    “It was important to get the membership involved,” said Gruber. “After all, this new design is a representation of our entire territory. Their involvement throughout this process of branding our territory and future organizing efforts was vital.”

    A panel of eight judges reviewed each submission and chose Forbes’ logo and slogan by an overwhelming majority.

    Forbes, a nearly six-year IAM member and Local 837A Steward, works as an F-15 assembly mechanic at Boeing. The husband and father of two says he entered the contest because of his background in graphic design.

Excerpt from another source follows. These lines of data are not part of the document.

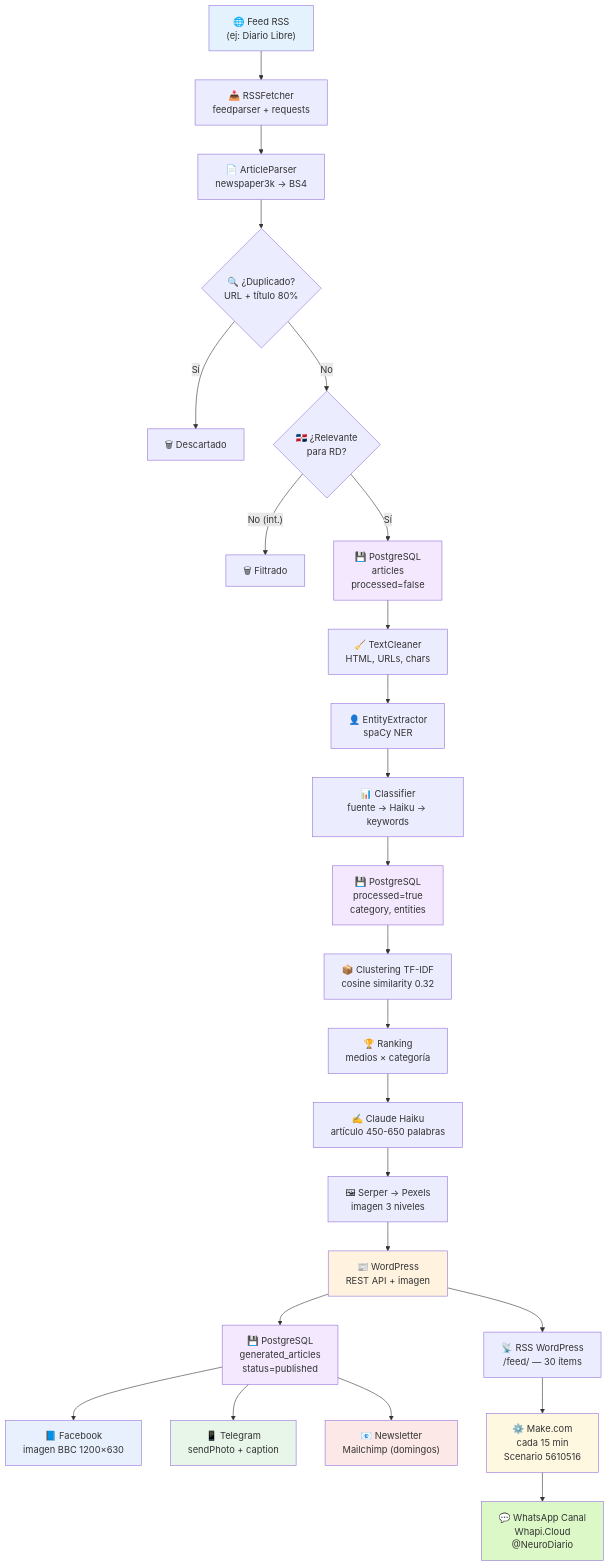
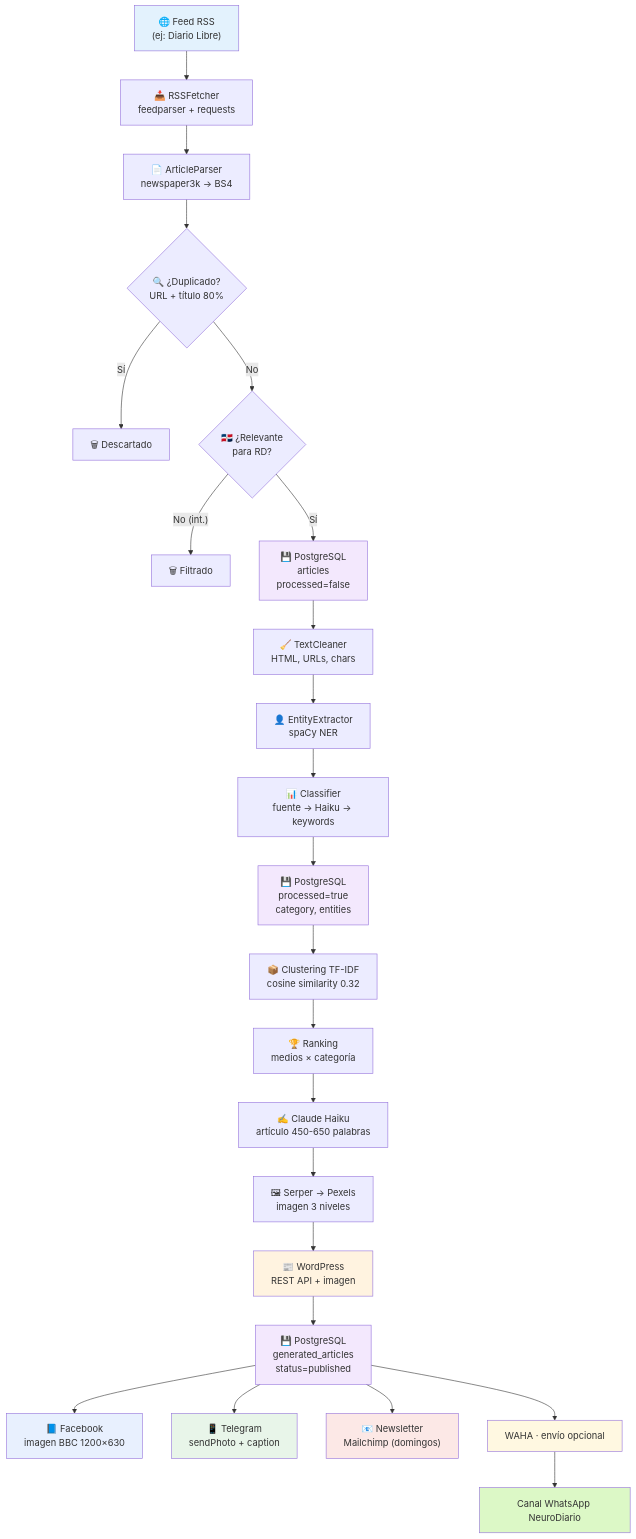
The diagram in docs/DATA_FLOW.md (carloscheco-cloud/NeuroDiario), drawn with Mermaid before and after one commit. The commit also changed other lines of this file and 15 other files, not shown here.

````diff
--- a/docs/DATA_FLOW.md
+++ b/docs/DATA_FLOW.md
@@ -5,41 +5,40 @@
 ```mermaid
 flowchart TD
     A["🌐 Feed RSS<br>(ej: Diario Libre)"] --> B["📥 RSSFetcher<br>feedparser + requests"]
     B --> C["📄 ArticleParser<br>newspaper3k → BS4"]
     C --> D{"🔍 ¿Duplicado?<br>URL + título 80%"}
     D -- "Sí" --> X1["🗑 Descartado"]
     D -- "No" --> E{"🇩🇴 ¿Relevante<br>para RD?"}
     E -- "No (int.)" --> X2["🗑 Filtrado"]
     E -- "Sí" --> F["💾 PostgreSQL<br>articles<br>processed=false"]
     
     F --> G["🧹 TextCleaner<br>HTML, URLs, chars"]
     G --> H["👤 EntityExtractor<br>spaCy NER"]
     H --> I["📊 Classifier<br>fuente → Haiku → keywords"]
     I --> J["💾 PostgreSQL<br>processed=true<br>category, entities"]
     
     J --> K["📦 Clustering TF-IDF<br>cosine similarity 0.32"]
     K --> L["🏆 Ranking<br>medios × categoría"]
     L --> M["✍️ Claude Haiku<br>artículo 450-650 palabras"]
     M --> N["🖼 Serper → Pexels<br>imagen 3 niveles"]
     N --> O["📰 WordPress<br>REST API + imagen"]
     O --> P["💾 PostgreSQL<br>generated_articles<br>status=published"]
     
     P --> Q["📘 Facebook<br>imagen BBC 1200×630"]
     P --> R["📱 Telegram<br>sendPhoto + caption"]
     P --> S["📧 Newsletter<br>Mailchimp (domingos)"]
     
-    O --> T["📡 RSS WordPress<br>/feed/ — 30 ítems"]
-    T --> U["⚙️ Make.com<br>cada 15 min<br>Scenario 5610516"]
-    U --> V["💬 WhatsApp Canal<br>Whapi.Cloud<br>@NeuroDiario"]
+    P --> U["WAHA · envío opcional"]
+    U --> V["Canal WhatsApp NeuroDiario"]
 
     style A fill:#e3f2fd
     style F fill:#f3e8fd
     style J fill:#f3e8fd
     style O fill:#fff3e0
     style P fill:#f3e8fd
     style Q fill:#e8f0fe
     style R fill:#e8f5e9
     style S fill:#fce8e6
     style V fill:#dcf8c6
     style U fill:#fff8e1
 ```
````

    “I’ve done some t-shirt design and saw it as a great way to help out my union,” said Forbes. “It was just a fun project.”

    Gruber met with Forbes to congratulate and thank him personally during a recent trip to IAM District 837 in Hazelwood, MO.

    Click here to see photos from the meeting.

    “On behalf of the IAM Midwest Territory, it is my pleasure to congratulate you on winning the IAM Midwest Territory Logo and Slogan Contest,” said Gruber while presenting Forbes with a plaque and $200 check. “Daniel, you should be extremely proud of yourself. Many judges remarked that they liked your choice of color and your use of the old logo in the newer version. They believe you are a ‘star in the making’ — and for that reason, I am proud to have your work represent this territory. Thank you, brother, for your hard work and dedication to this union.”

    As home to the winning submission, Gruber also presented IAM District 837 Directing Business Representative Steve McDerman with a plaque, thanking him for his leadership.

    As the new trademark of the IAM Midwest Territory, Forbes’ design will be displayed on the territory’s organizing materials, webpage, social media, printed materials, paraphernalia, and other branding opportunities moving forward. It will also be used to create a new territory pin.